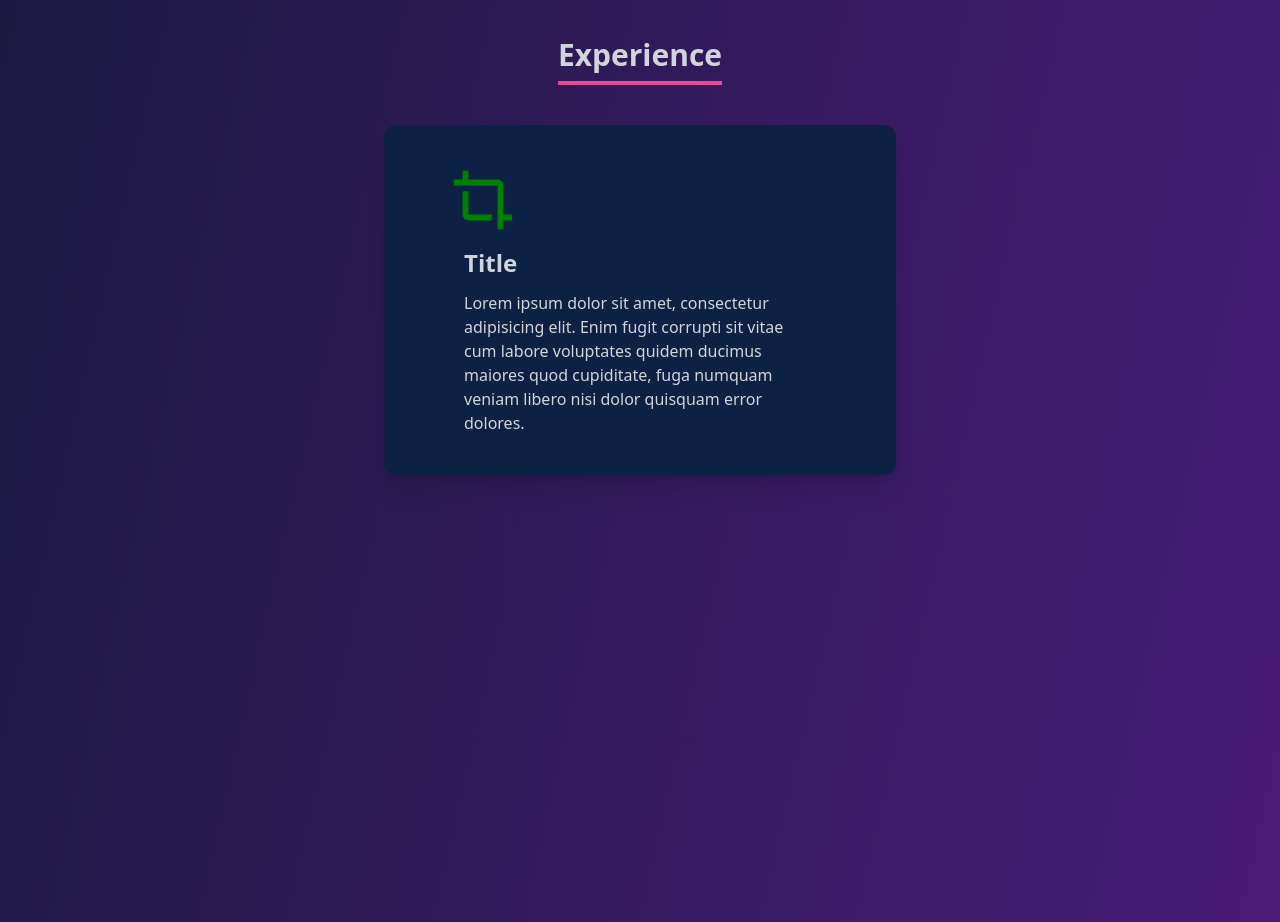
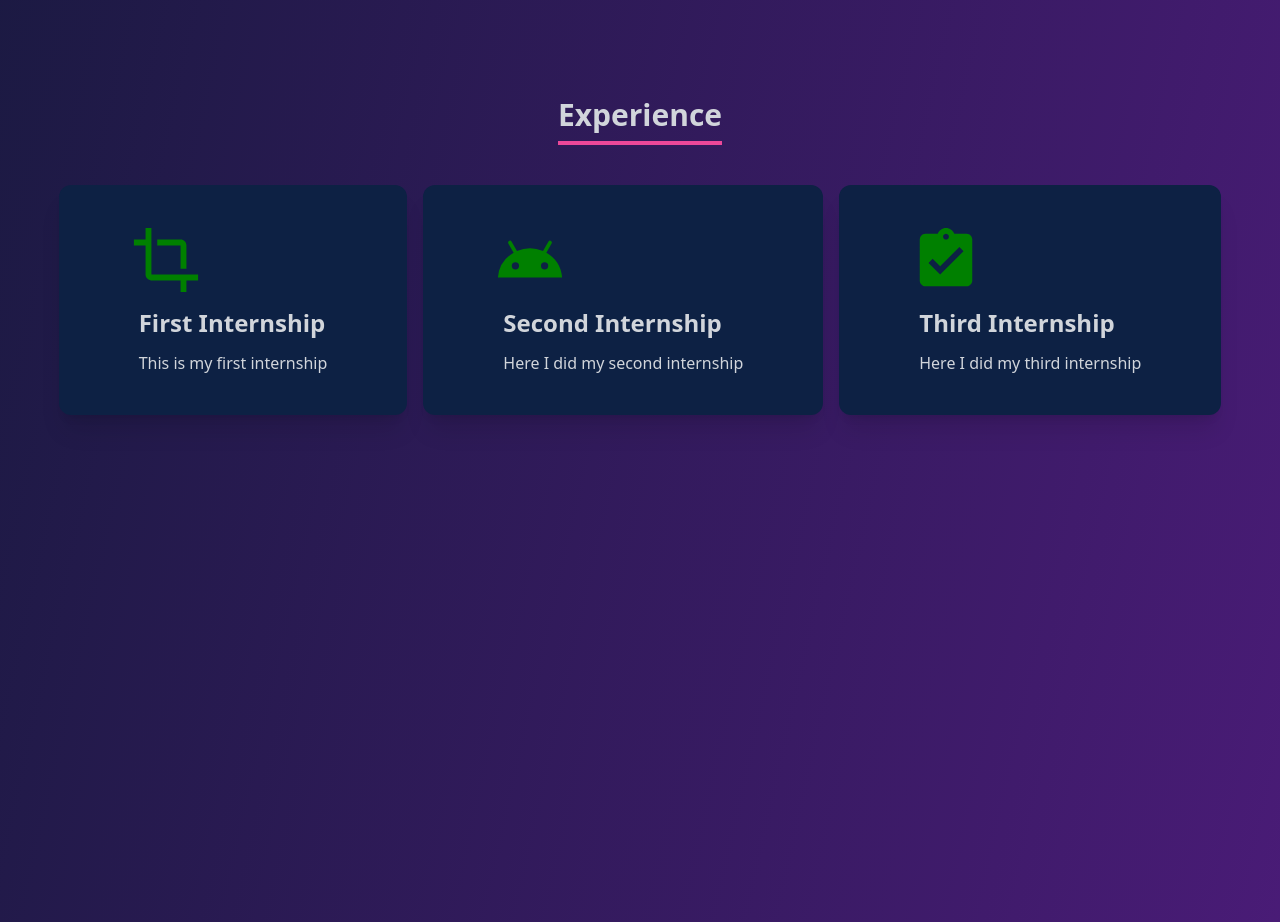
Before and after one commit to ananyo141/Portfolio, a React (Create React App) app: page / in a window 1280 px wide. Shown: the part 2560-3482 px from the top of the page. Built offline with nearby package versions, Linux system fonts and the light colour scheme; the HTML template or start-up script is replaced by a standard one.

Commit message:
use utility IconGen to map icons in json datafile add dummy data to experience file

```diff
--- a/src/components/Experience.jsx
+++ b/src/components/Experience.jsx
@@ -1,5 +1,7 @@
 import React from "react";
-import { BiCrop } from "react-icons/bi";
+
+import IconGen from "./shared/IconGen";
+import ExperiencesData from "../data/experience.json";
 
 import Card from "./shared/Card";
 
@@ -12,14 +14,16 @@
       <h3 className="text-3xl font-bold border-b-4 pb-2 border-pink-500">
         Experience
       </h3>
-      <div>
-        <Card
-          icon={<BiCrop />}
-          title="Title"
-          text="Lorem ipsum dolor sit amet, consectetur adipisicing elit. Enim fugit corrupti
-    sit vitae cum labore voluptates quidem ducimus maiores quod cupiditate,
-    fuga numquam veniam libero nisi dolor quisquam error dolores."
-        />
+      <div className="flex gap-4">
+        {ExperiencesData.experience.map((expObj) => {
+          return (
+            <Card
+              icon={<IconGen name={expObj.icon} />}
+              title={expObj.title}
+              text={expObj.text}
+            />
+          );
+        })}
       </div>
     </div>
   );
--- a/src/components/shared/Card.jsx
+++ b/src/components/shared/Card.jsx
@@ -3,8 +3,8 @@
 
 const Card = ({ icon, title, text }) => {
   return (
-    <div className="py-10 px-20 space-y-3 max-w-lg rounded-xl shadow-xl bg-[#0d2144] transition duration-200 hover:bg-[#612608] ">
-      <div className="-ml-4">
+    <div className="py-10 px-20 space-y-3 max-w-lg rounded-xl shadow-xl bg-[#0d2144] transition duration-200 hover:bg-[#612608] hover:scale-105">
+      <div className="-ml-2">
         <IconContext.Provider value={{ color: "green", size: "70px" }}>
           {icon}
         </IconContext.Provider>
--- /dev/null
+++ b/src/components/shared/IconGen.jsx
@@ -0,0 +1,9 @@
+import React from "react";
+import * as icons from "react-icons/md";
+
+const IconGen = ({ name, ...rest }) => {
+  const IconComponent = icons[name];
+  return IconComponent ? <IconComponent {...rest} /> : null;
+};
+
+export default IconGen;
--- a/src/data/experience.json
+++ b/src/data/experience.json
@@ -0,0 +1,19 @@
+{
+  "experience": [
+    {
+      "icon": "MdCrop",
+      "title": "First Internship",
+      "text": "This is my first internship"
+    },
+    {
+      "icon": "MdAndroid",
+      "title": "Second Internship",
+      "text": "Here I did my second internship"
+    },
+    {
+      "icon": "MdAssignmentTurnedIn",
+      "title": "Third Internship",
+      "text": "Here I did my third internship"
+    }
+  ]
+}
```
═══
Prompt
Write down all the entries exactly, but not the pictures they hold.

Reply to the exercise
Before and after one commit to ananyo141/Portfolio, a React (Create React App) app: page / in a window 1280 px wide. Shown: the part 2560-3482 px from the top of the page. Built offline with nearby package versions, Linux system fonts and the light colour scheme; the HTML template or start-up script is replaced by a standard one.

Commit message:
use utility IconGen to map icons in json datafile add dummy data to experience file

```diff
--- a/src/components/Experience.jsx
+++ b/src/components/Experience.jsx
@@ -1,5 +1,7 @@
 import React from "react";
-import { BiCrop } from "react-icons/bi";
+
+import IconGen from "./shared/IconGen";
+import ExperiencesData from "../data/experience.json";
 
 import Card from "./shared/Card";
 
@@ -12,14 +14,16 @@
       <h3 className="text-3xl font-bold border-b-4 pb-2 border-pink-500">
         Experience
       </h3>
-      <div>
-        <Card
-          icon={<BiCrop />}
-          title="Title"
-          text="Lorem ipsum dolor sit amet, consectetur adipisicing elit. Enim fugit corrupti
-    sit vitae cum labore voluptates quidem ducimus maiores quod cupiditate,
-    fuga numquam veniam libero nisi dolor quisquam error dolores."
-        />
+      <div className="flex gap-4">
+        {ExperiencesData.experience.map((expObj) => {
+          return (
+            <Card
+              icon={<IconGen name={expObj.icon} />}
+              title={expObj.title}
+              text={expObj.text}
+            />
+          );
+        })}
       </div>
     </div>
   );
--- a/src/components/shared/Card.jsx
+++ b/src/components/shared/Card.jsx
@@ -3,8 +3,8 @@
 
 const Card = ({ icon, title, text }) => {
   return (
-    <div className="py-10 px-20 space-y-3 max-w-lg rounded-xl shadow-xl bg-[#0d2144] transition duration-200 hover:bg-[#612608] ">
-      <div className="-ml-4">
+    <div className="py-10 px-20 space-y-3 max-w-lg rounded-xl shadow-xl bg-[#0d2144] transition duration-200 hover:bg-[#612608] hover:scale-105">
+      <div className="-ml-2">
         <IconContext.Provider value={{ color: "green", size: "70px" }}>
           {icon}
         </IconContext.Provider>
--- /dev/null
+++ b/src/components/shared/IconGen.jsx
@@ -0,0 +1,9 @@
+import React from "react";
+import * as icons from "react-icons/md";
+
+const IconGen = ({ name, ...rest }) => {
+  const IconComponent = icons[name];
+  return IconComponent ? <IconComponent {...rest} /> : null;
+};
+
+export default IconGen;
--- a/src/data/experience.json
+++ b/src/data/experience.json
@@ -0,0 +1,19 @@
+{
+  "experience": [
+    {
+      "icon": "MdCrop",
+      "title": "First Internship",
+      "text": "This is my first internship"
+    },
+    {
+      "icon": "MdAndroid",
+      "title": "Second Internship",
+      "text": "Here I did my second internship"
+    },
+    {
+      "icon": "MdAssignmentTurnedIn",
+      "title": "Third Internship",
+      "text": "Here I did my third internship"
+    }
+  ]
+}
```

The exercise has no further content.